For 2nd straight month
MANILA, Philippines — Short-term investment flows remained positive for the second straight month, surging to $962.04 million in July, following June’s $280,000, according to the Bangko Sentral ng Pilipinas (BSP).
Despite the strong inflow in July, latest data released by the central bank showed the net inflow of foreign investments registered with the BSP through authorized agent banks plunged by 76.6 percent to $157.77 million from January to July this year compared to the net inflow of $675.15 million in the same period last year.
The foreign portfolio investments are also known as hot money or speculative funds, as these flow regularly between financial markets as investors attempt to ensure they get the highest short-term interest rates possible.
For the month of July alone, the net inflow reversed the $103.14-million net outflow recorded in the same month last year.
The inflow of hot money surged by 131.6 percent to $1.57 billion in July from a year-ago level of $680.73 million.
A majority or 63.2 percent of registered investments were in peso government securities amounting to $996 million.
On the other hand, about 36.8 percent or $580 million were invested in securities listed on the Philippine Stock Exchange (PSE), particularly banks, property, food, beverage and tobacco, holding firms as well as transportation services.
On the other hand, the outflow of hot money or speculative funds fell by 21.6 percent to $614.48 million from $783.87 million. The US remained the top destination of outflows, receiving 65 percent or P400 million.
China Bank chief economist Domini Velasquez said the net inflow in July was supported by increased interest in the country due to various reforms, such as the passage of the Maharlika Investment Fund, as well as the proposed green lanes for investments.
Velasquez also noted that headline and core inflation in the US substantially slowed amid another 25-basis-point hike by the US Federal Reserve last July.
“These information likely encouraged investors to flock to emerging markets like the Philippines. Moving forward though, we expect hot money to remain weak due to very thin interest rate band with the Fed, and live possibility of further rate hikes domestically and abroad,” Velasquez said.
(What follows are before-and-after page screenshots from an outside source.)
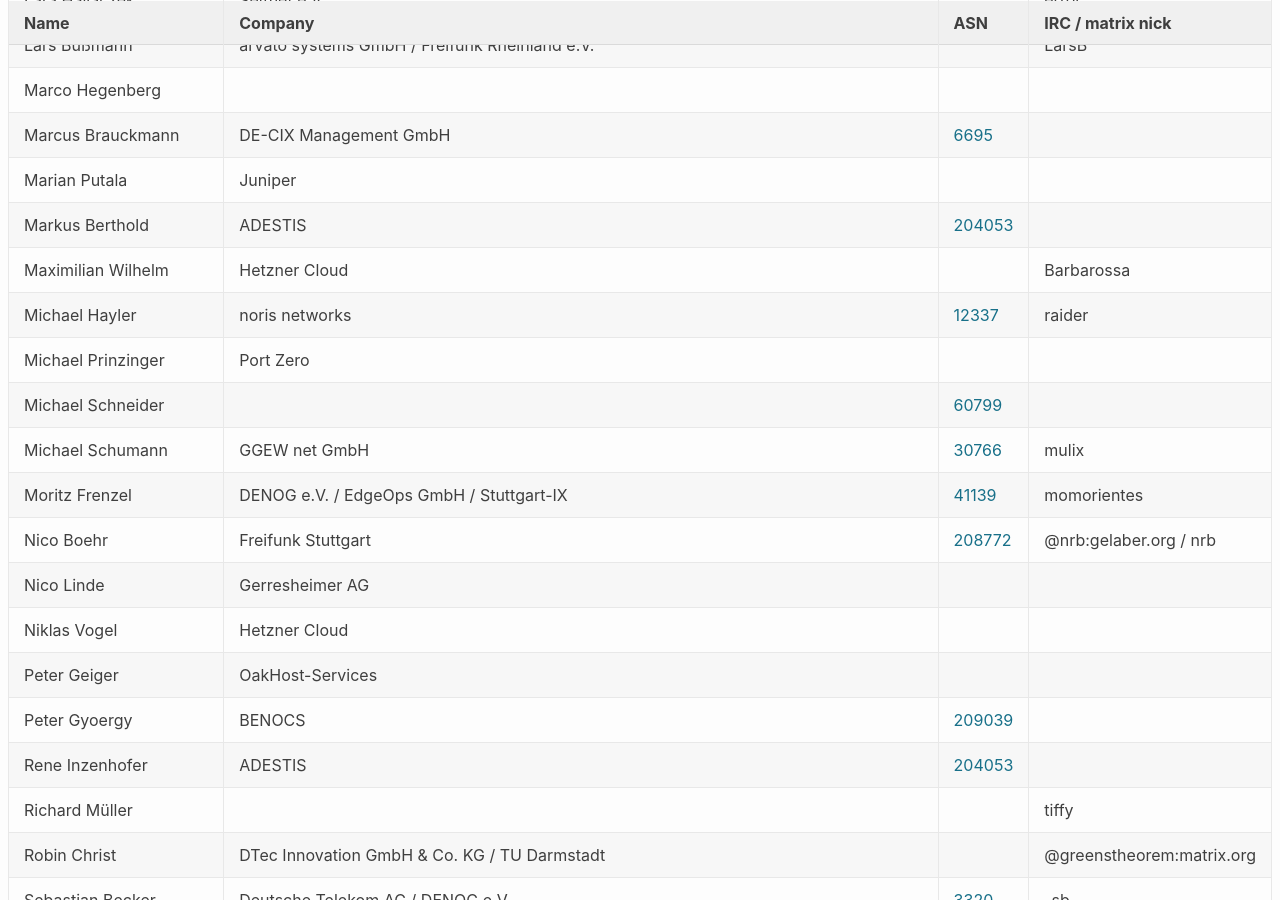
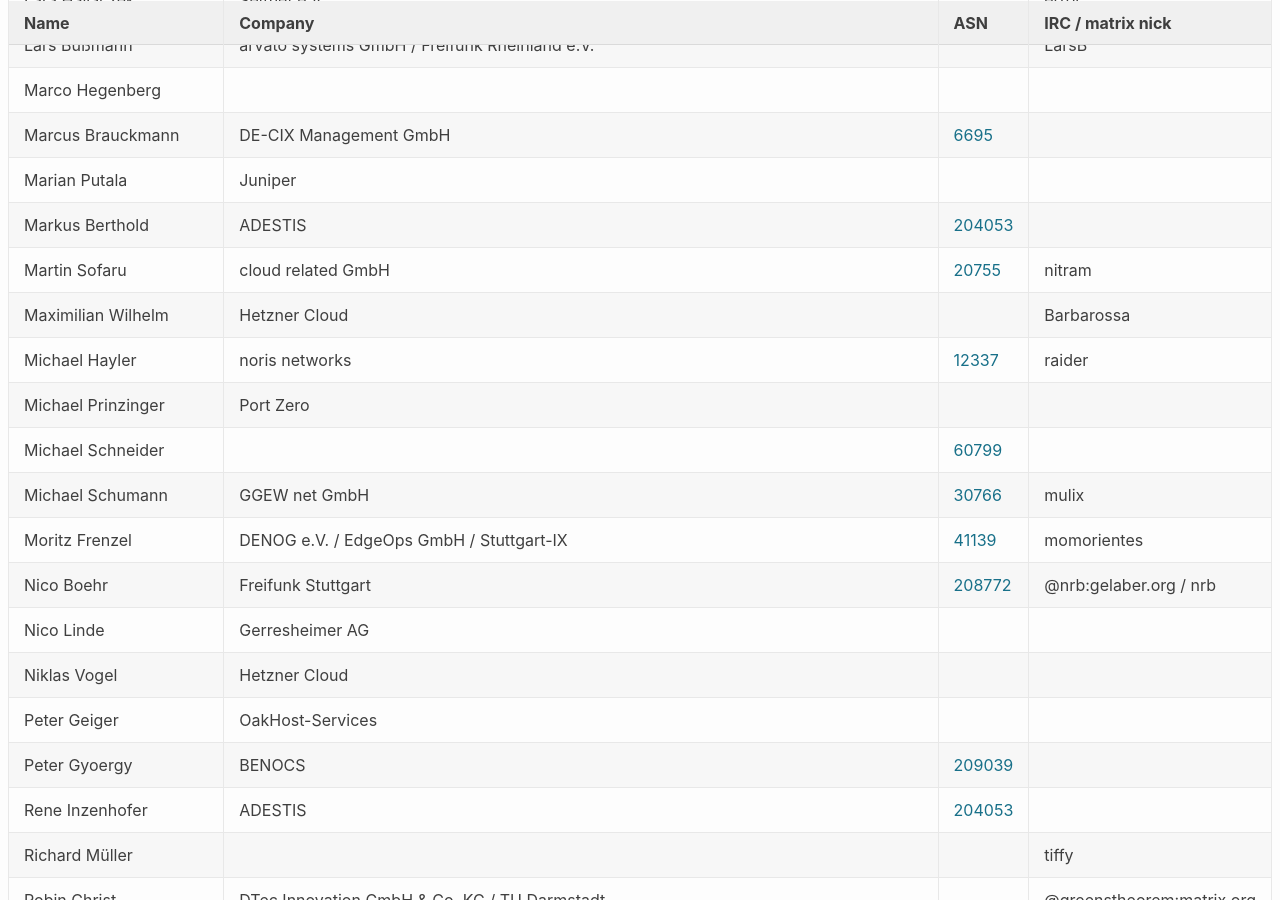
Before and after one commit to denog/pretix-attendeelist, a Jekyll site: the page built from denog17/index.markdown, in a window 1280 px wide and 900 px high, scrolled down 1303 px. Built offline with Jekyll 4.4.1, drawn with Linux system fonts in a browser that asks for light colours.

Commit message:
Latest data: Wed Apr 30 14:10:59 UTC 2025

```diff
--- a/_data/attendees_denog17_onsite.json
+++ b/_data/attendees_denog17_onsite.json
@@ -180,6 +180,12 @@
     "asn": "204053"
   },
   {
+    "name": "Martin Sofaru",
+    "company": "cloud related GmbH",
+    "irc": "nitram",
+    "asn": "20755"
+  },
+  {
     "name": "Maximilian Wilhelm",
     "company": "Hetzner Cloud",
     "irc": "Barbarossa",
```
For the January to July period, the gross inflow of speculative funds declined by 11.4 percent to P6.96 billion from $7.86 billion in the same period last year, while the gross outflow slipped by 5.4 percent to $6.8 billion from $7.19 billion.
Michael Ricafort, chief economist at Rizal Commercial Banking Corp., said the full reopening of the economy continues to boost the growth for services and manufacturing activities.
“Manufacturing and other production activities are expected to pick up in the third quarter due to the seasonal increase in importation, manufacturing, and other production activities, all in preparation for the seasonal increase, if not, the peak in demand and sales during the Christmas season,” Ricafort said.
The Philippines registered a net inflow of hot money amounting to $1 billion last year, reversing the net outflow of $2.4 billion in 2021 amid the impact of the COVID-19 pandemic.
The BSP sees a hot money net inflow of $2.5 billion this year and $3.5 billion next year.